Since 2006, recurrent HABs have left an eerie pall over parts of the shallowest Great Lake.
The western shores of Lake Erie have long been a longed-for destination of Ohio residents and others from nearby states. For many, summer would not be complete without time spent fishing, boating, or kayaking at Huntington Beach, Headlands State Park, or the ever popular Put-in-Bay. The annual economic value of Lake Erie tourism is estimated at $10 billion, and that’s before considering the large commercial fishery that thrives there, too.
Since 2006, however, an eerie pall of the harmful algal bloom (HAB) variety has settled over this Midwest summer playground, causing the once clear waters of the shallowest Great Lake to smell and taste noxious in some places and even to resemble pea soup in others. The problem is caused by recurrent overgrowths of the blue-green alga Microcystis – actually a type of bacteria, known as cyanobacteria – that can produce toxins and harm fish, people, and the environment.
The good news is that NOAA provides weekly forecasts of HAB conditions for Lake Erie during the bloom season, which lasts from June through October. The forecasts advise water utilities, anglers, and others about the presence of a HAB or whether it can be anticipated that one will form.
NOAA scientist Rick Stumpf explains that data for the forecasts come from an instrument called a Moderate Resolution Imaging Spectrometer, or MODIS, carried aboard a NASA environmental observation satellite called Aqua.
"We analyze this data, which reveals subtle changes in the lake's surface color," he says. "We also developed a sophisticated computer model that predicts conditions such as winds, temperature, and currents on the lake's surface.

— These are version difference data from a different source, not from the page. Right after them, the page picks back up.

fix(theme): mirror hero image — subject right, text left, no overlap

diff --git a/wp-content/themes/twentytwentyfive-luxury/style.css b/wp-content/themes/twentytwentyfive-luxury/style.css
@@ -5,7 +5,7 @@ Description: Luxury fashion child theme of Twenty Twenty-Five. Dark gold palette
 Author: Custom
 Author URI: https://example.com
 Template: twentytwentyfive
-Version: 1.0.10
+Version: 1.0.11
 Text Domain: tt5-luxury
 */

All of these factors influence whether a bloom will grow or shrink, as well as where it will drift."
NOAA then worked with regional water treatment plant operators to create a user-friendly, near-real-time forecast that helps the utilities know when it’s necessary to boost their carbon filtration systems. This saves the utilities tons of money because it takes tons of additional activated charcoal to produce potable water during a HAB event.
A recent letter to NOAA from the Ohio Environmental Protection Agency states, for example, that “During an algal bloom, additional activated carbon demand can cost the city of Toledo up to $3,000 per day.”

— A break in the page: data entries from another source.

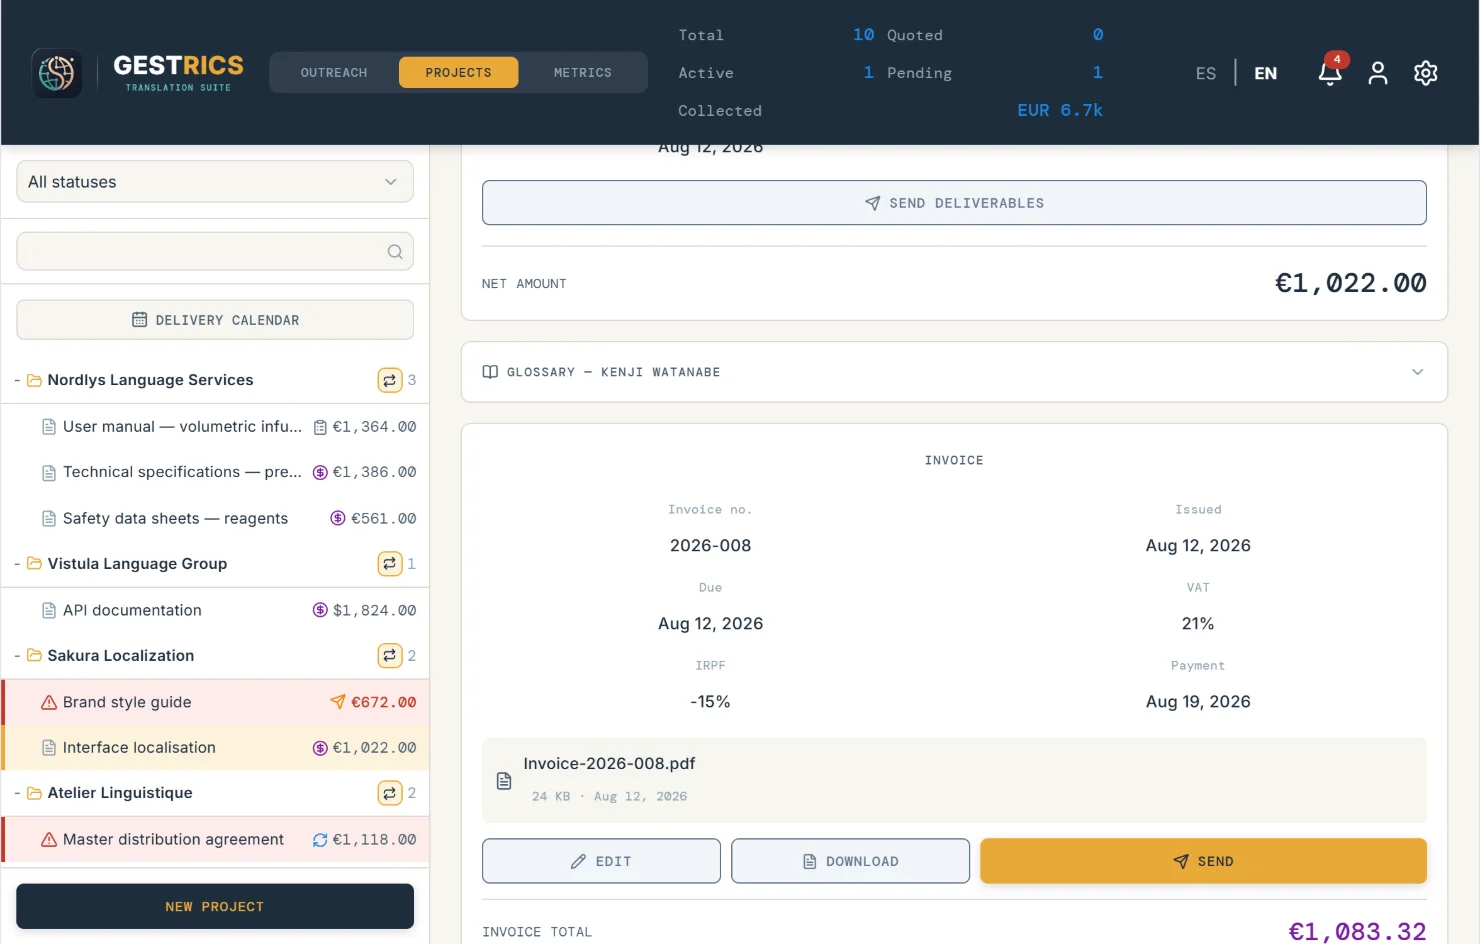
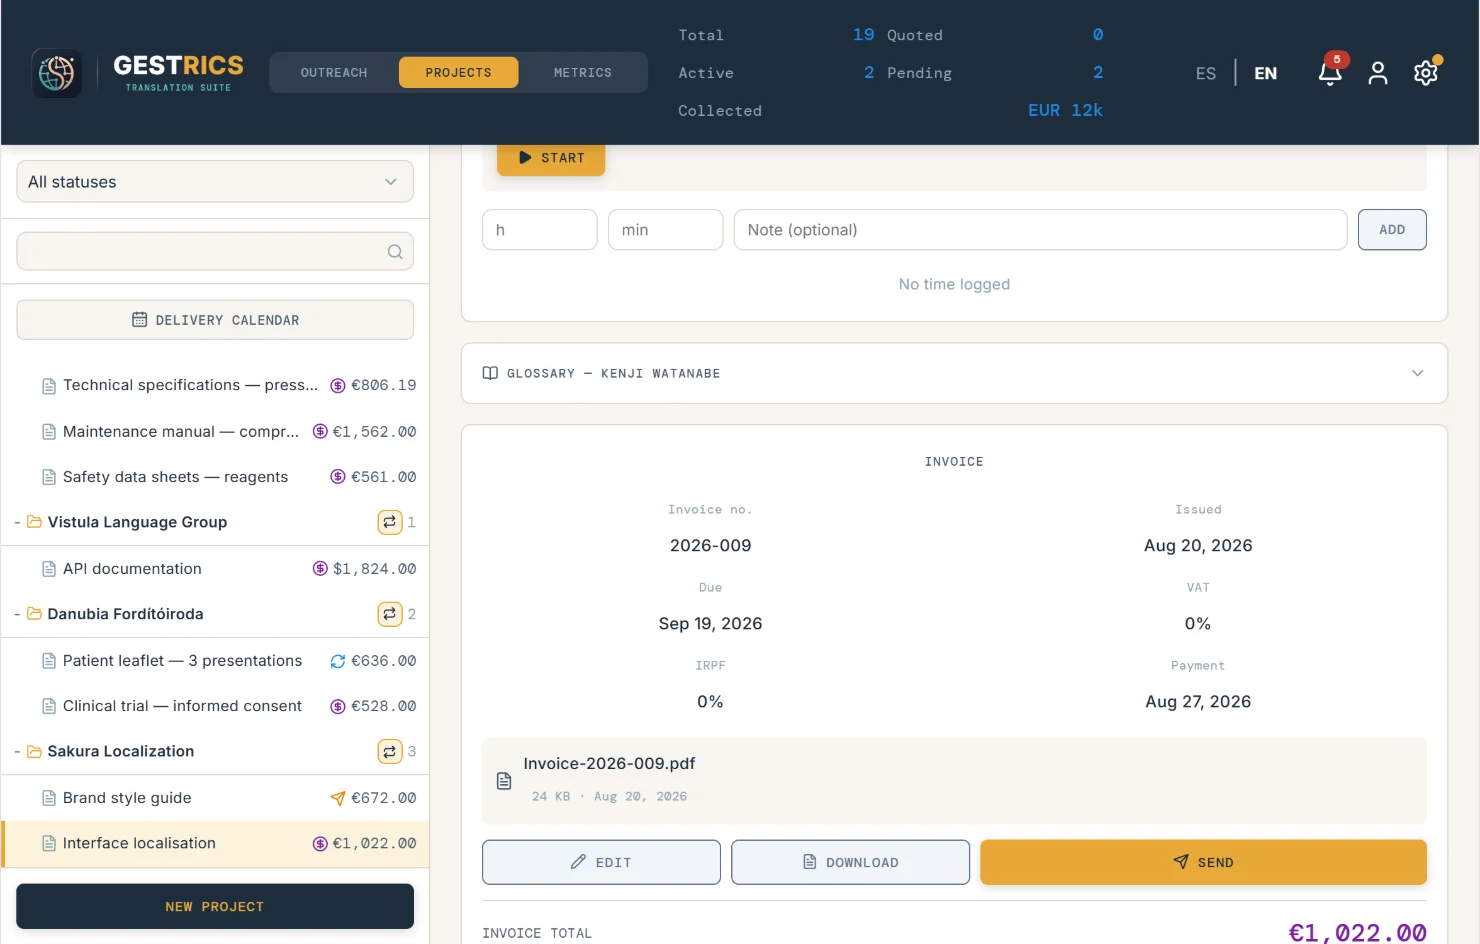
Capturas desde una carpeta desechable, con una demostración más rica
- sembrar-demo.mjs exige GESTRICS_DB y se niega a escribir en la base de
  pruebas de %APPDATA%\gestrics, que no se borra y lleva el correo real del
  traductor. Siembra 16 contactos, 19 proyectos, 14 facturas y 6 gastos con
  fechas contadas desde hoy; el importe del proyecto CAT sale de su desglose
  (antes 1386 € sobre un desglose que sumaba 806,19); deja la marca
  demo_capturas.
- capturar.mjs y grabar-demo.mjs abortan si el backend no tiene esa marca, y
  capturar.mjs oculta la franja del periodo de prueba, como el vídeo.
- El rótulo del gráfico inglés es «COLLECTED BY MONTH»: con «PER MONTH» la
  captura de Metrics no bajaba hasta el gráfico.
- Capturas rehechas en los dos idiomas con el procedimiento nuevo (README).

diff --git a/scripts/README.md b/scripts/README.md
@@ -26,27 +26,38 @@ explica en detalle; el resumen es que la aplicación congela sus plantillas
 heredadas en cuanto detecta que hay contactos, y esas plantillas llevan el
 nombre y la biografía reales.
 
-1. Parar el backend.
-2. Borrar `%APPDATA%\gestrics\outreach-studio.db`.
-3. Arrancar el backend: crea la base vacía, con las plantillas genéricas.
-4. **Con la base todavía sin contactos**, marcar los centinelas:
+**Siempre contra una carpeta DESECHABLE, nunca contra `%APPDATA%\gestrics\`.**
+Esa es la base de pruebas del traductor que desarrolla la aplicación: no se
+borra, y sus datos de prueba llevan su correo real. `sembrar-demo.mjs` se niega
+a escribir en ella, y `capturar.mjs` y `grabar-demo.mjs` abortan si el backend
+del 3001 no tiene la marca `demo_capturas` que deja la siembra.
+
+1. Arrancar el backend aislado: `node ../outreach-studio/backend/scripts/backend-aislado.cjs`
+   (en el repositorio de la aplicación también es la configuración
+   `backend-aislado` de `.claude/launch.json`). Puerto 3001, datos en
+   `%TEMP%\gestrics-mirar`, que crea vacía, con las plantillas genéricas.
+2. **Con la base todavía sin contactos**, marcar los centinelas:
    ```
    node ../outreach-studio/scripts/dev-skip-first-run.mjs
    curl -X PUT -H "Content-Type: application/json" -d "{\"value\":true}"  http://localhost:3001/api/settings/migration_legacyTemplatesFrozen
    curl -X PUT -H "Content-Type: application/json" -d "{\"value\":\"ES\"}" http://localhost:3001/api/settings/translator_fiscalCountry
    ```
-5. Parar el backend.
-6. `node scripts/sembrar-demo.mjs es`
-7. Arrancar backend y front.
-8. `node scripts/capturar.mjs es`
-9. Repetir del 1 al 8 con `en`: la tanda inglesa necesita su propia siembra,
-   porque los títulos de los proyectos van en el idioma de la captura.
-10. **Borrar la base al terminar.** Son datos falsos y el contador de facturas
-    tiene que quedar en `-001`.
+3. Esperar unos segundos (el backend guarda en diferido) y pararlo.
+4. Sembrar, en PowerShell:
+   `$env:GESTRICS_DB = "$env:TEMP\gestrics-mirar\outreach-studio.db"` y
+   `node scripts/sembrar-demo.mjs es`. Dieciséis contactos, diecinueve
+   proyectos y catorce facturas, con fechas contadas hacia atrás desde hoy.
+5. Arrancar el backend aislado y el front.
+6. `node scripts/capturar.mjs es`
+7. Para `en`: parar el backend y repetir del 4 al 6 con `en` (los títulos van
+   en el idioma de la captura). La siembra vacía sus tablas antes de escribir,
+   y los centinelas ya están puestos.
+8. **Al terminar, borrar `%TEMP%\gestrics-mirar` y `%TEMP%\gestrics-capturas-edge`.**
 
-`capturar.mjs` comprueba antes de disparar que no haya datos personales en
-pantalla y aborta si los encuentra. Es una red de seguridad, no el método:
-el orden de arriba es el método.
+La franja del periodo de prueba (la carpeta desechable lo estrena) se oculta
+solo en la captura, igual que en el vídeo. `capturar.mjs` comprueba además que
+no haya datos personales en pantalla y aborta si los encuentra. Las dos son
+redes de seguridad, no el método: el orden de arriba es el método.
 
 ### Las versiones WebP, que son las que de verdad se sirven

Local anglers also find the forecasts invaluable when planning the many fishing tournaments that draw thousands of fierce competitors each year. After all, you’re unlikely to hook a contender in pea soup.